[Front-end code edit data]
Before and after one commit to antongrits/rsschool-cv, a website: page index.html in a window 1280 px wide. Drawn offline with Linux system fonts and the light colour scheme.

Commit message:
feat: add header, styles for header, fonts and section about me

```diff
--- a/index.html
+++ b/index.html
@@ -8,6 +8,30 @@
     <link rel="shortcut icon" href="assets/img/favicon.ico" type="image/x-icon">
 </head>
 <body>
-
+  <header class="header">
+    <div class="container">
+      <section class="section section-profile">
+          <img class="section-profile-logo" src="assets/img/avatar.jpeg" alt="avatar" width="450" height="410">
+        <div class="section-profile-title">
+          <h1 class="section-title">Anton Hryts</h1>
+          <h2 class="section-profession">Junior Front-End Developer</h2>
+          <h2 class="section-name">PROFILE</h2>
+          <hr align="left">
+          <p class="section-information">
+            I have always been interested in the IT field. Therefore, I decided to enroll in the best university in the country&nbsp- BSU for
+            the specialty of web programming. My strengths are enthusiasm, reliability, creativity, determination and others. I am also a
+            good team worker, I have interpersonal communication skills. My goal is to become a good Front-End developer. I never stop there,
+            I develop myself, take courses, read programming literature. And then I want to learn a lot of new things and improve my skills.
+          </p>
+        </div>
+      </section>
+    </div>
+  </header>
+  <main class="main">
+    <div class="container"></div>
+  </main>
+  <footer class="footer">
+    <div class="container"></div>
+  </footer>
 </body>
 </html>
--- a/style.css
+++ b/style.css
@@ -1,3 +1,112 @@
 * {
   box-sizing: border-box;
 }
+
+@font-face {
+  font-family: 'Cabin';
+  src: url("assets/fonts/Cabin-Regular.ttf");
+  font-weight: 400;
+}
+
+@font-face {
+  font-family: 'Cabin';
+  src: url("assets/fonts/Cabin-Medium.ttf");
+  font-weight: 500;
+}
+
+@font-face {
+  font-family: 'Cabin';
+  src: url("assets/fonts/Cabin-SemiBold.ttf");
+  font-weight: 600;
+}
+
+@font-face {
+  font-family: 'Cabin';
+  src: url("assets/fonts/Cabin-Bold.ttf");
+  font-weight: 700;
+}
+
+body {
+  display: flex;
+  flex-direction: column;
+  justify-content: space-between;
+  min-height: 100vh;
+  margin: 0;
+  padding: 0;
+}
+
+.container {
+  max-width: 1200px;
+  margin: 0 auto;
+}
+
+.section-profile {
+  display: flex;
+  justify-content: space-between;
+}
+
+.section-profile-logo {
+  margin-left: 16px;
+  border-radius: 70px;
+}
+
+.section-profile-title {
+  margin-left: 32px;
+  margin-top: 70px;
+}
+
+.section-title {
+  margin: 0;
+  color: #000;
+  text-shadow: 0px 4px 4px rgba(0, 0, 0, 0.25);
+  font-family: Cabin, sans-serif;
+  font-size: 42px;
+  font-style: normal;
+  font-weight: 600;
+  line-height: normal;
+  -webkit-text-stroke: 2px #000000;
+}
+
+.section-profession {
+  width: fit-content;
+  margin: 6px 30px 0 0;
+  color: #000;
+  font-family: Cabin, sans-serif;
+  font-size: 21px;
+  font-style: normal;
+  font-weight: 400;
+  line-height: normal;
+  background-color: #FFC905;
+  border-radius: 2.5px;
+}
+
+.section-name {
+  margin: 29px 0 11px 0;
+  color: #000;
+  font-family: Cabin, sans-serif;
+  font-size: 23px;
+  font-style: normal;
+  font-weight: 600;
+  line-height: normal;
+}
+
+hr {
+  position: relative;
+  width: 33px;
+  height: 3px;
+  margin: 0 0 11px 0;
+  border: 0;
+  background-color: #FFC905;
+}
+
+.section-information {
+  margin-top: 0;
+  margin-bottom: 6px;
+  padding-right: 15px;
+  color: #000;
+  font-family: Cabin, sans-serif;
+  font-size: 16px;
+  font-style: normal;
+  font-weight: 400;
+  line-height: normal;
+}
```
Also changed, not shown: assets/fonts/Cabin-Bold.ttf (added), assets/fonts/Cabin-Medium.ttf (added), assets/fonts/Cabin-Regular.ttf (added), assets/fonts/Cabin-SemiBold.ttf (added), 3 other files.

YOUR ASSIGNMENT: Wherever a line in the entries holds "margin", copy that line.

TASK RESULT:
+  margin: 0;
+  margin: 0 auto;
+  margin-left: 16px;
+  margin-left: 32px;
+  margin-top: 70px;
+  margin: 0;
+  margin: 6px 30px 0 0;
+  margin: 29px 0 11px 0;
+  margin: 0 0 11px 0;
+  margin-top: 0;
+  margin-bottom: 6px;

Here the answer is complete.